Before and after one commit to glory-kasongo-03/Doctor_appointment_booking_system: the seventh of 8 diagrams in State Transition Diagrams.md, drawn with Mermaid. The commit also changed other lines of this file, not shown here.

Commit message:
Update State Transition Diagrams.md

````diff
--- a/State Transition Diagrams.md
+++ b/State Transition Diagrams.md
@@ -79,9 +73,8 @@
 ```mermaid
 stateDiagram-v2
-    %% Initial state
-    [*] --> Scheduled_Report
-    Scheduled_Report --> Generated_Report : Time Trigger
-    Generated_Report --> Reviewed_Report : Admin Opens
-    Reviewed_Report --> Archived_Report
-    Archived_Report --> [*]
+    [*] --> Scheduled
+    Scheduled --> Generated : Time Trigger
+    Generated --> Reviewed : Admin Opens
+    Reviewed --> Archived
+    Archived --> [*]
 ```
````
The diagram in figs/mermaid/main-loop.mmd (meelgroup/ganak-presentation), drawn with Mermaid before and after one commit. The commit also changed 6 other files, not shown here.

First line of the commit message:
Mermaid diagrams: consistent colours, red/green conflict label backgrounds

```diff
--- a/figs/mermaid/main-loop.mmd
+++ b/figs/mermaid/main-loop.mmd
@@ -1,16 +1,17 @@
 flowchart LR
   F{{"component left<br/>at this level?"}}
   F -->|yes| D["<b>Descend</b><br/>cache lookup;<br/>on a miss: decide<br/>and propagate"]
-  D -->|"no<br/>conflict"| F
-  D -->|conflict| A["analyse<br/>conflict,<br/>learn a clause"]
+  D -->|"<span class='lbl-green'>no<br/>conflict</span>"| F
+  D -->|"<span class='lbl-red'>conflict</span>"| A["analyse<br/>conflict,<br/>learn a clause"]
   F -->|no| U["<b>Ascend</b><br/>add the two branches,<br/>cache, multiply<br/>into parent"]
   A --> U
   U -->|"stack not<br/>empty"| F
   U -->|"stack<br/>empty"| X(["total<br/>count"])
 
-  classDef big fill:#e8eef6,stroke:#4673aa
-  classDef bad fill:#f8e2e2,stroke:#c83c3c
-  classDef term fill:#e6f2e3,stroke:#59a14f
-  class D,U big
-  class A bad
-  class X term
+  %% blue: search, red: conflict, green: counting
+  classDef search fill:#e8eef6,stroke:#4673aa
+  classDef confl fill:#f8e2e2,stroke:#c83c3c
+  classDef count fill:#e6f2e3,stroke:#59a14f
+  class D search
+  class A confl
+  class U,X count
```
****************************************
- _WORK ORDER_
Look through the entries above. Copy each line in which the string "green" occurs.

- _THE ANSWER_
Mermaid diagrams: consistent colours, red/green conflict label backgrounds
+  D -->|"<span class='lbl-green'>no<br/>conflict</span>"| F
+  %% blue: search, red: conflict, green: counting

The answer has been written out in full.